Task: Return every line in the entries below where the word "content" shows up.

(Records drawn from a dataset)
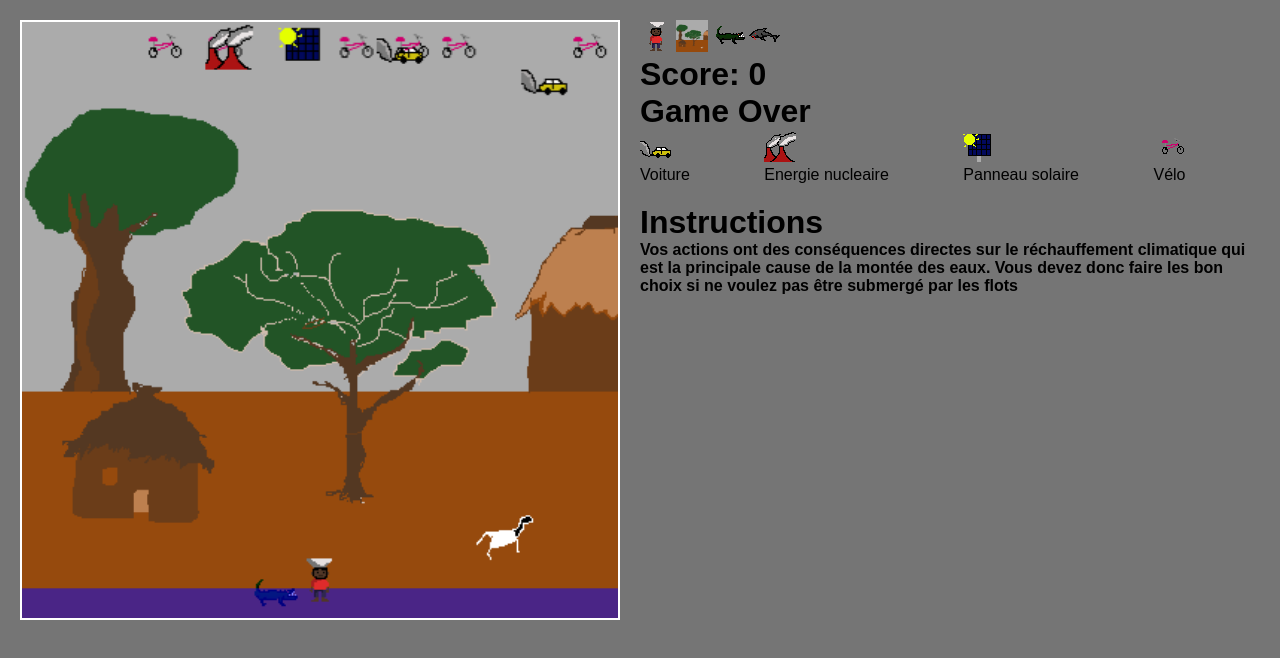
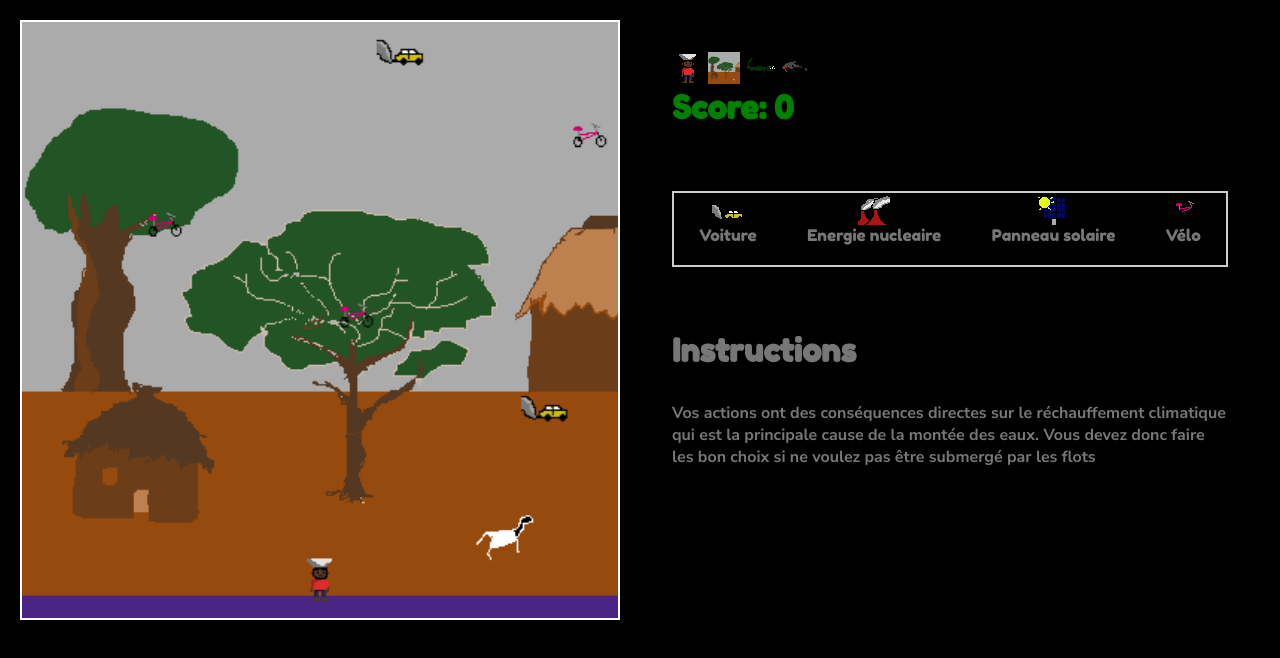
Before and after one commit to orpheeh/onsea, a plain HTML site: page jeu/index.html in a window 1280 px wide. Drawn offline with Linux system fonts and the light colour scheme.

Commit message:
feat save

```diff
--- a/jeu/game.js
+++ b/jeu/game.js
@@ -141,7 +141,7 @@ function Game(ctx, ground, sea, player) {
             const imageIndex = Math.round(Math.random() * (array.length - 1));
             this.actions.push(new Action(Math.random() * WINDOW_WIDTH,
                 0, 10, 10, type == GOOD ? "green" : "red", type, array[imageIndex]));
-        }, 500);
+        }, 1000);
     }
     this.isGameOver = function() {
         if (_gameOver)
@@ -151,10 +151,10 @@ function Game(ctx, ground, sea, player) {
     }
     this.update = function() {
         if (!this.isGameOver()) {
-            if (this.sea.component.y <= WINDOW_HEIGHT && this.enemy.length < 1) {
+            if (this.sea.component.y <= WINDOW_HEIGHT - 32 && this.enemy.length < 1) {
                 const croco = new Enemy(0, WINDOW_HEIGHT - 32, 32, 32, "red", 'croco-ltr', LTR);
                 this.enemy.push(croco);
-            } else if (this.sea.component.y <= WINDOW_HEIGHT - 50 - 32 && this.enemy.length < 2) {
+            } else if (this.sea.component.y <= WINDOW_HEIGHT - 50 && this.enemy.length < 2) {
                 const requin = new Enemy(WINDOW_WIDTH + 32, WINDOW_HEIGHT - 50, 32, 32, "red", 'requin-rtl', RTL);
                 this.enemy.push(requin);
             }
--- a/jeu/index.html
+++ b/jeu/index.html
@@ -6,6 +6,11 @@
     <meta name="viewport" content="width=device-width, initial-scale=1.0">
     <meta http-equiv="X-UA-Compatible" content="ie=edge">
     <link rel="stylesheet" href="style.css">
+    <link rel="preconnect" href="https://fonts.googleapis.com">
+    <link rel="preconnect" href="https://fonts.gstatic.com" crossorigin>
+    <link
+        href="https://fonts.googleapis.com/css2?family=DM+Sans:wght@400;500;700&family=Fredoka+One&family=Lora:ital,wght@0,400;0,700;1,500&family=Nunito+Sans:wght@200;400;700&family=Rubik:wght@300;400;500;700&display=swap"
+        rel="stylesheet">
     <title>On Sea | Sauve la planète</title>
 
     <style>
@@ -56,7 +61,9 @@
 
         <div class="instruction">
             <h1>Instructions</h1>
-            <h4>Vos actions ont des conséquences directes sur le réchauffement climatique qui est la principale cause de la montée des eaux. Vous devez donc faire les bon choix si ne voulez pas être submergé par les flots</h4>
+            <h4>Vos actions ont des conséquences directes sur le réchauffement climatique qui est la principale cause de
+                la montée des eaux. Vous devez donc faire les bon choix si ne voulez pas être submergé par les flots
+            </h4>
         </div>
 
     </div>
--- a/jeu/style.css
+++ b/jeu/style.css
@@ -2,7 +2,8 @@
     margin: 0px;
     padding: 0px;
     box-sizing: border-box;
-    font-family: 'Nunito', sans-serif;
+    font-family: 'Nunito Sans', sans-serif;
+    font-family: 'Fredoka One', cursive;
 }
 
 body {
@@ -10,12 +11,13 @@ body {
     grid-template-columns: auto auto;
     align-items: flex-start;
     padding: 20px;
-    background-color: #757575;
+    background-color: #000000;
     gap: 20px;
 }
 
 canvas {
     border: 2px solid white;
+    box-shadow: 1px 0.5px 10px #00000025;
 }
 
 .actions {
@@ -26,3 +28,37 @@ canvas {
 .action {
     padding-bottom: 20px;
 }
+
+.control {
+    padding: 2rem;
+}
+
+
+* {
+    color: #777777;
+}
+#score {
+    color: green;
+    font-size: 2.0em;
+}
+
+#game-over {
+    color: red;
+}
+
+.actions {
+    margin-top: 4rem;
+    margin-bottom: 4rem;
+    border: 2px solid #ccc;
+}
+
+.action {
+    display: flex;
+    flex-direction: column;
+    align-items: center;
+}
+
+h4 {
+    font-family: 'Nunito Sans', sans-serif;
+    margin-top: 2rem;
+}
```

Answer space:
     <meta name="viewport" content="width=device-width, initial-scale=1.0">
     <meta http-equiv="X-UA-Compatible" content="ie=edge">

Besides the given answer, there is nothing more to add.